22 May, 2018 by katelaity
‘Not ghosts!’ I said with some trepidation over the marmalade.
‘Who can say? That’s why we must investigate.’ Tansy helped herself to a few more roasted parsnips. ‘We should not like to have come all this way and miss our true aim.’
I looked down at the plate of beef before me, my appetite suddenly diminished. ‘But ghosts? I don’t mind hearing about ghosts, but I don’t think I should like to meet one.’
‘They cannot harm one,’ Chambers insisted, dabbing a bit of gravy from his chin. ‘In all ghost stories, the spirits do not cause harm, it is the fright they provoke in those they encounter.’
I piled more potatoes onto my plate as if in some sort of defence. ‘That seems like the worst sort of hair splitting. If one winds up dead I suspect the cause of it may be of little concern.’
Tansy laughed. ‘We shall not be surprised nor frightened because we expect the unexpected.’
‘Speak for yourself. I may well become hysterical.’
‘You wouldn’t though. You’ll feel obliged to protect me.’ Tansy gave a very unladylike laugh.
‘This is that bloody spiritism, isn’t it?’ I considered whether my stomach could hold another serving of beef. Perhaps not if we were to face spectres.
‘Now, language!’ Tansy said. Her expression looked far more amused than her tone suggested so I knew she was not much scandalised, but it was really quite provoking to not be able to enjoy my feast without hearing so much folderol about spiritism and whatnot. ‘Spiritism is a science.’
‘How can it be a science when you can’t even touch one? Or measure them?’ I felt triumphant enough to have a little more roast beef. And why not add a couple more potatoes because they were small and browned just right with little crispy bits the way I liked. Gravy finished the tableau to perfection.
‘As Monsieur Kardec has affirmed, spirits are part of Nature, can communicate with the living and even intervene in their lives. Surely we can figure out a way to measure that.’ Tansy looked thoughtful. ‘We each work through our tasks toward attaining perfection. A single spirit, many forms.’
My fork paused halfway to my mouth. Much as it might pain me to think it, there seemed to be some logic in that though I hesitated to say so. Perhaps a last mouthful of beef would clear my brain. But no; as I chewed the delicious dinner I found myself thinking instead how lovely gravy was and how it perfected a meal.
Fortunately Chambers picked up the slack in the conversation. ‘I happened to receive the latest issue of the Revue Spirite and there was much of interest in its pages. I found fascinating overlaps with the folklore of the low lands as far as prophecy and ghostly encounters were regarded.’
‘Well, if our friend her can tear himself away from the board, we will take a look for ourselves at the haunted place.’
I can take a hint. We pushed ourselves away from the groaning table (I was groaning myself by then) and the concierge arranged a cab for us, a good fellow who was willing to put himself and his horses at our disposal for the day so that we might take as long as we like and stop where we would.

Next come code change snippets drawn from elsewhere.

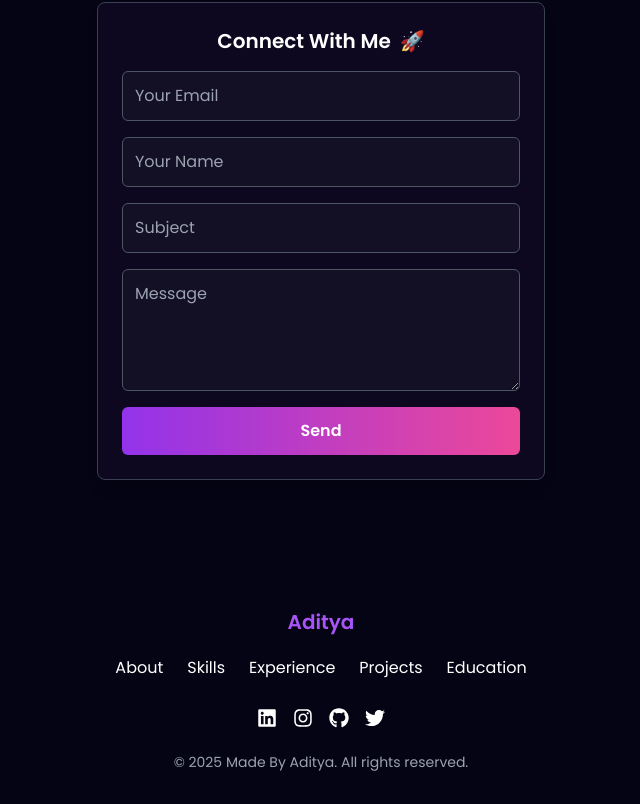
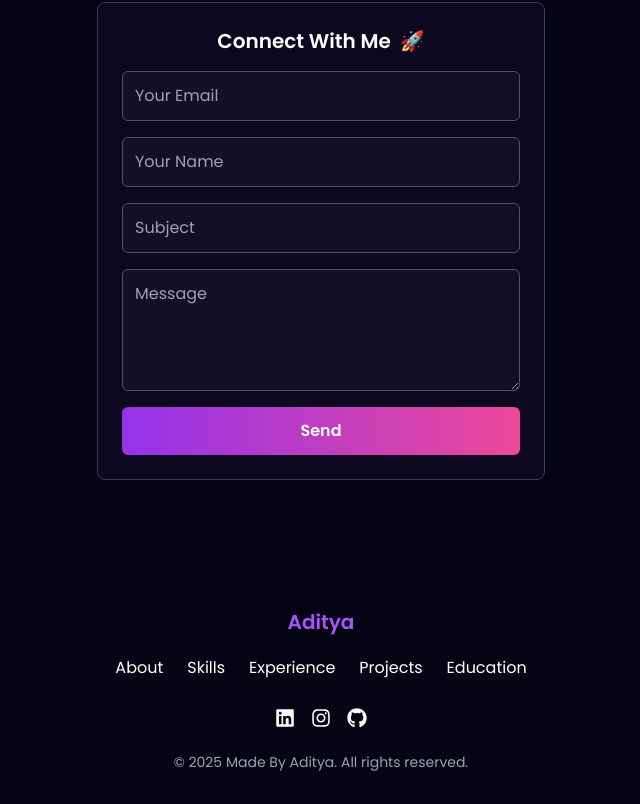
Before and after one commit to aditya-cse-21/Aditya_portfolio, a React (Vite) app: page / in a window 1280 px wide. Shown: the part 6745-7549 px from the top of the page, without its empty margins (319-959 px from the left). Built offline with nearby package versions, Linux system fonts and the light colour scheme.

Commit message:
Update Footer.jsx

```diff
--- a/src/components/Footer/Footer.jsx
+++ b/src/components/Footer/Footer.jsx
@@ -41,7 +41,7 @@ const Footer = () => {
             { icon: <FaLinkedin />, link: "https://www.linkedin.com/in/adityaacse/" },
             { icon: <FaInstagram />, link: "https://www.instagram.com/_adityya__10/" },
             { icon: <FaGithub />, link: "https://github.com/aditya-cse-21/" },
-            { icon: <FaTwitter />, link: "https://twitter.com/_adityaa21" },
+            // { icon: <FaTwitter />, link: "https://twitter.com/_adityaa21" },
 
           ].map((item, index) => (
             <a
```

He seemed cheerful enough though it was difficult to understand his northern patois. Away we rattled along the busy streets of the port city.
We arrived at the church of St Hilda and were greeted by the abbess, who much to my relief looked to be a cheery cherub sort of woman with a bright smile. You never can tell. Some of these religious women look as if the whole of humanity has let them down, especially the male half. Mind you, it’s not without reason.